> _Task directions_
Give back an exact copy of the listing that follows, without the pictures.
[Start of section]
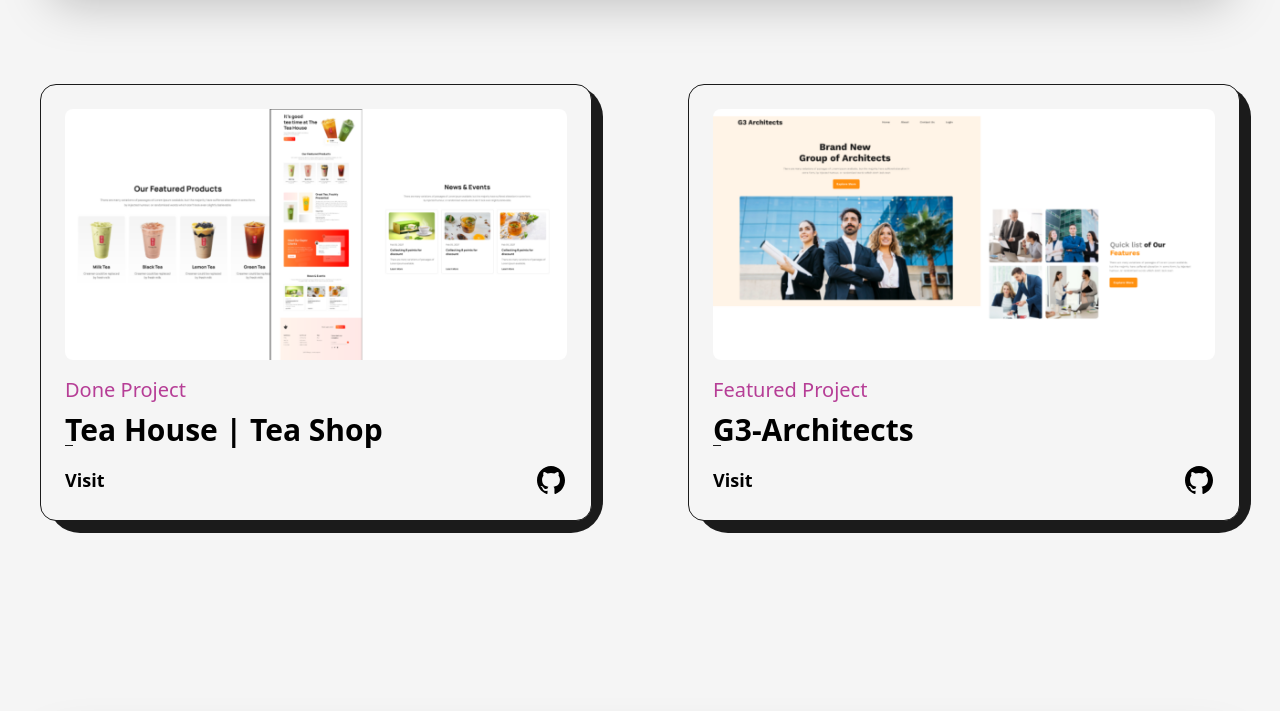
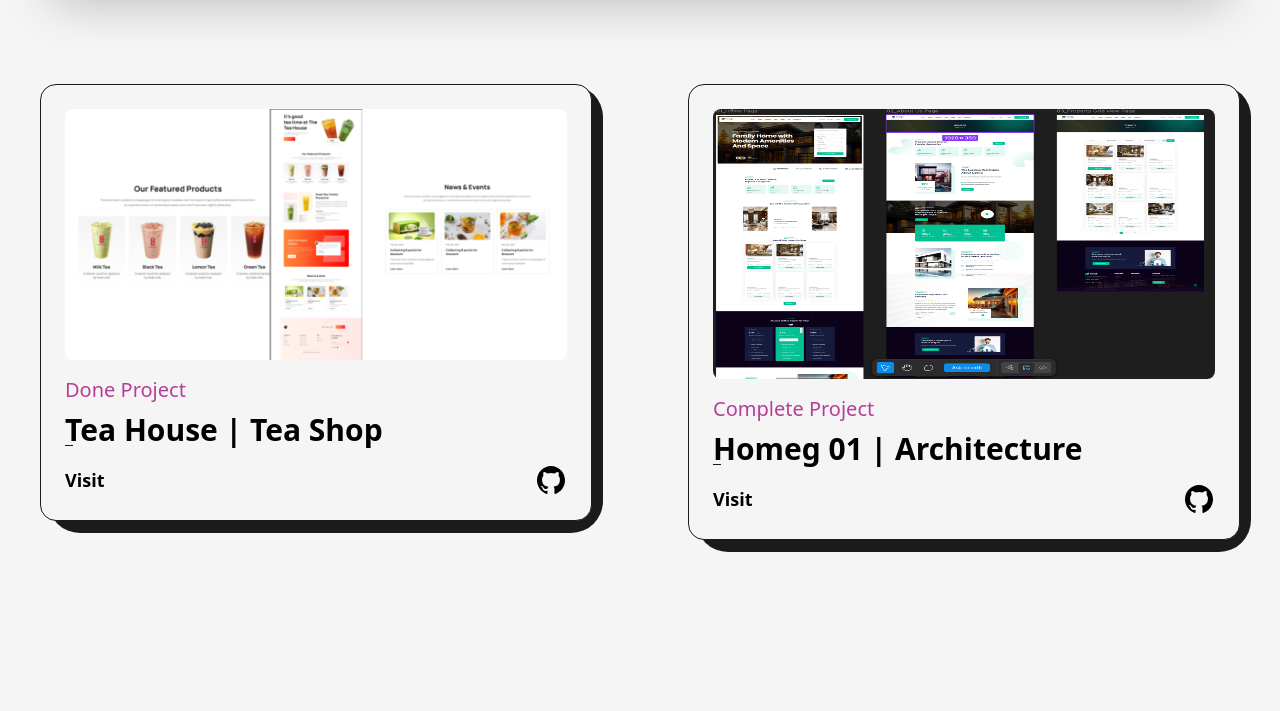
Before and after one commit to nahidulhasan4/My-Profolio, a Next.js app: page /project in a window 1280 px wide. Shown: the part 766-1477 px from the top of the page. Built offline with nearby package versions, Linux system fonts and the light colour scheme.

Commit message:
here project file need work daily for completed proft

```diff
--- a/src/pages/project.js
+++ b/src/pages/project.js
@@ -11,6 +11,7 @@ import ProjectImg3 from "../../public/images/projects/TeaHouse.png";
 import ProjectImg4 from "../../public/images/projects/G3.png";
 import ProjectImg5 from "../../public/images/projects/creative.png";
 import ProjectImg6 from "../../public/images/projects/penguin fahsion.png";
+import Homeg01 from "../../public/images/projects/homeg01.png";
 import { motion } from "framer-motion";
 // this page need to work daily here need improvement on project
 
@@ -75,7 +76,7 @@ const Project1 = ({ title, type, img, link, github }) => {
         <FremerImage
           src={img}
           alt={title}
-          className="w-full h-auto"
+          className="w-full h-auto max-h-[270px]"
           whileHover={{ scale: 1.2 }}
           transition={{ duration: 0.2 }}
         />
@@ -147,11 +148,11 @@ const project = () => {
             </div>
             <div className="col-span-6">
               <Project1
-                title="G3-Architects"
-                img={ProjectImg4}
-                link="https://nahidulhasan4.github.io/G3-archtirs/"
+                title="Homeg 01 | Architecture"
+                img={Homeg01}
+                link="https://nahidulhasan4.github.io/Homge-bootstrap/"
                 github="/"
-                type="Featured Project"
+                type="Complete Project"
               />
             </div>
             <div className="col-span-6"></div>
```
Also changed, not shown: public/images/projects/homeg01.png (added).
[End of section]
> _Written answer_
Before and after one commit to nahidulhasan4/My-Profolio, a Next.js app: page /project in a window 1280 px wide. Shown: the part 766-1477 px from the top of the page. Built offline with nearby package versions, Linux system fonts and the light colour scheme.

Commit message:
here project file need work daily for completed proft

```diff
--- a/src/pages/project.js
+++ b/src/pages/project.js
@@ -11,6 +11,7 @@ import ProjectImg3 from "../../public/images/projects/TeaHouse.png";
 import ProjectImg4 from "../../public/images/projects/G3.png";
 import ProjectImg5 from "../../public/images/projects/creative.png";
 import ProjectImg6 from "../../public/images/projects/penguin fahsion.png";
+import Homeg01 from "../../public/images/projects/homeg01.png";
 import { motion } from "framer-motion";
 // this page need to work daily here need improvement on project
 
@@ -75,7 +76,7 @@ const Project1 = ({ title, type, img, link, github }) => {
         <FremerImage
           src={img}
           alt={title}
-          className="w-full h-auto"
+          className="w-full h-auto max-h-[270px]"
           whileHover={{ scale: 1.2 }}
           transition={{ duration: 0.2 }}
         />
@@ -147,11 +148,11 @@ const project = () => {
             </div>
             <div className="col-span-6">
               <Project1
-                title="G3-Architects"
-                img={ProjectImg4}
-                link="https://nahidulhasan4.github.io/G3-archtirs/"
+                title="Homeg 01 | Architecture"
+                img={Homeg01}
+                link="https://nahidulhasan4.github.io/Homge-bootstrap/"
                 github="/"
-                type="Featured Project"
+                type="Complete Project"
               />
             </div>
             <div className="col-span-6"></div>
```
Also changed, not shown: public/images/projects/homeg01.png (added).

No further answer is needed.